On May 25, EMC settled a similar lawsuit with the DOJ for $87.5 million (£58.9m). In that case, the DOJ alleged that EMC misrepresented its commercial pricing practices by fraudulently inducing the General Services Administration to sign a contract that included prices that were higher than they would have been had the company not made false representations.
The GSA oversees contractor relationships for all federal departments.
Whistleblowers get payouts
In April 2009, NetApp paid out a $128 million (£86m) settlement with the DOJ and GSA in a similar case.
Like the Oracle case, the EMC and NetApp cases were started by whistleblowers. In the NetApp case, whistleblower Igor Kapuscinski received $19.2 million (£12.9m) as part of the settlement, which is the largest contract fraud settlement the GSA has obtained to date.
The 17 June complaint filed in the US District Court for the Eastern District of Virginia specifies that Oracle provided discounts to its “most favored customers” that also should have been provided to government customers through a longstanding agreement with the General Services Administration.
This agreement with the GSA is intended to make routine purchases easier and faster for federal government employees, the DOJ said.
The original lawsuit was filed back in 2007 by Paul Frascella, an Oracle employee.

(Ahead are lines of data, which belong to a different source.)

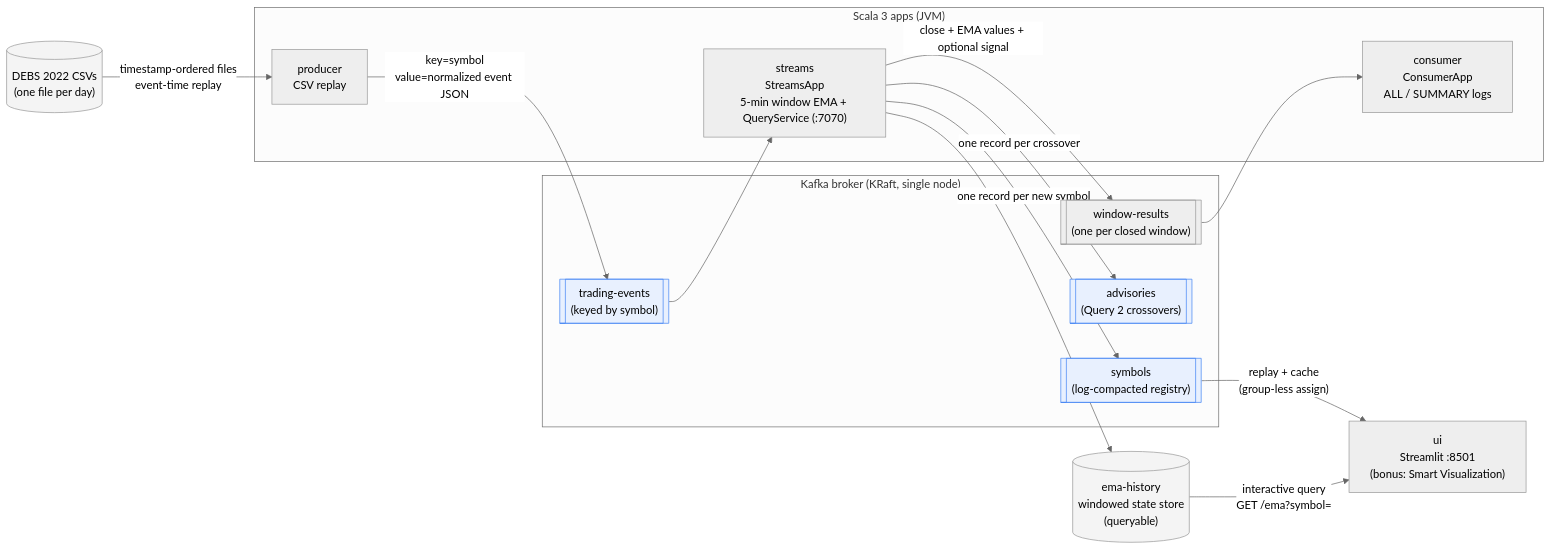
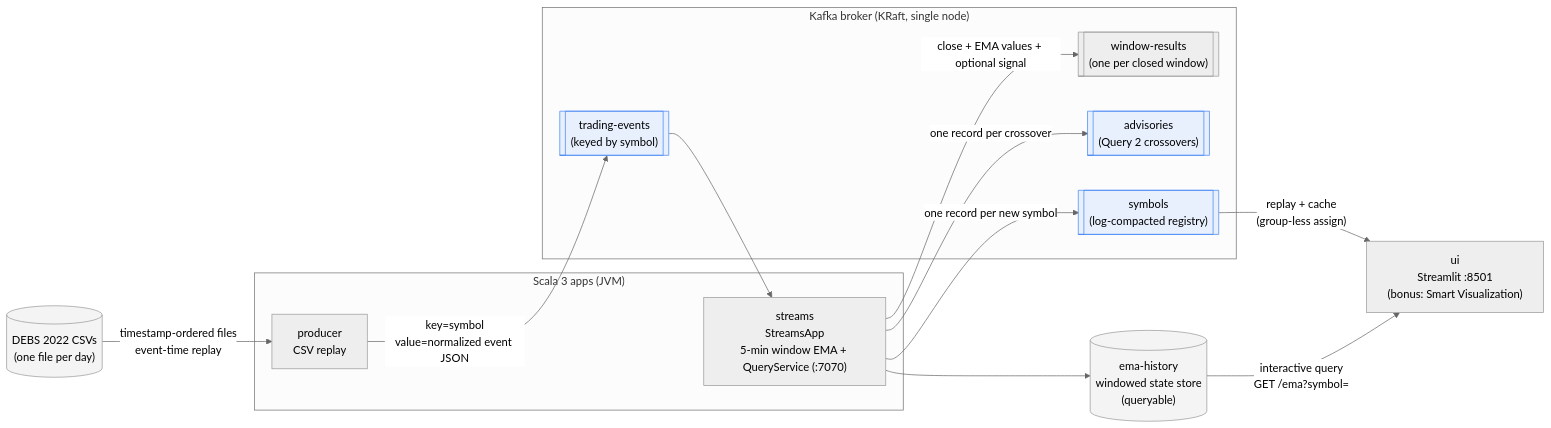
The first of 4 diagrams in ai_docs/ARCHITECTURE.md (edthu/CS-E4780-project), drawn with Mermaid (neutral theme) before and after one commit. The commit also changed other lines of this file and 12 other files, not shown here.

````diff
--- a/ai_docs/ARCHITECTURE.md
+++ b/ai_docs/ARCHITECTURE.md
@@ -11,37 +11,35 @@
 ```mermaid
 flowchart LR
     csv[("DEBS 2022 CSVs<br/>(one file per day)")]
 
     subgraph apps["Scala 3 apps (JVM)"]
         producer["producer<br/>CSV replay"]
         streams["streams<br/>StreamsApp<br/>5-min window EMA + QueryService (:7070)"]
-        consumer["consumer<br/>ConsumerApp<br/>ALL / SUMMARY logs"]
     end
 
     subgraph broker["Kafka broker (KRaft, single node)"]
         traw[["trading-events<br/>(keyed by symbol)"]]
         tresults[["window-results<br/>(one per closed window)"]]
         tadv[["advisories<br/>(Query 2 crossovers)"]]
         tsym[["symbols<br/>(log-compacted registry)"]]
     end
 
     store[("ema-history<br/>windowed state store<br/>(queryable)")]
     ui["ui<br/>Streamlit :8501<br/>(bonus: Smart Visualization)"]
 
     csv -->|"timestamp-ordered files<br/>event-time replay"| producer
     producer -->|"key=symbol<br/>value=normalized event JSON"| traw
     traw --> streams
     streams -->|"close + EMA values + optional signal"| tresults
     streams -->|"one record per crossover"| tadv
     streams -->|"one record per new symbol"| tsym
     streams --> store
-    tresults --> consumer
 
     tsym -->|"replay + cache<br/>(group-less assign)"| ui
     store -->|"interactive query<br/>GET /ema?symbol="| ui
 
     classDef store fill:#f4f4f4,stroke:#999;
     classDef topic fill:#e8f0fe,stroke:#4285f4;
     class csv,store store;
     class traw,tproc,tadv,tsym topic;
 ```
````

The suit, recently unsealed, contends that Oracle failed to disclose its lowest prices on software products to the GSA and took unwarranted profits as a result.
Oracle withheld information
Under what is called the GSA’s “multiple award schedule,” the federal government negotiates contracts with suppliers and makes lists of specific products that can be used by government employees to make purchases quickly on an as-needed basis.
The GSA is then required to obtain the best price a contractor provides, which must be disclosed by the contractor. The DOJ suit alleges that Oracle did not disclose the discounts.
An Oracle spokeswoman said the company would have no comment at this time.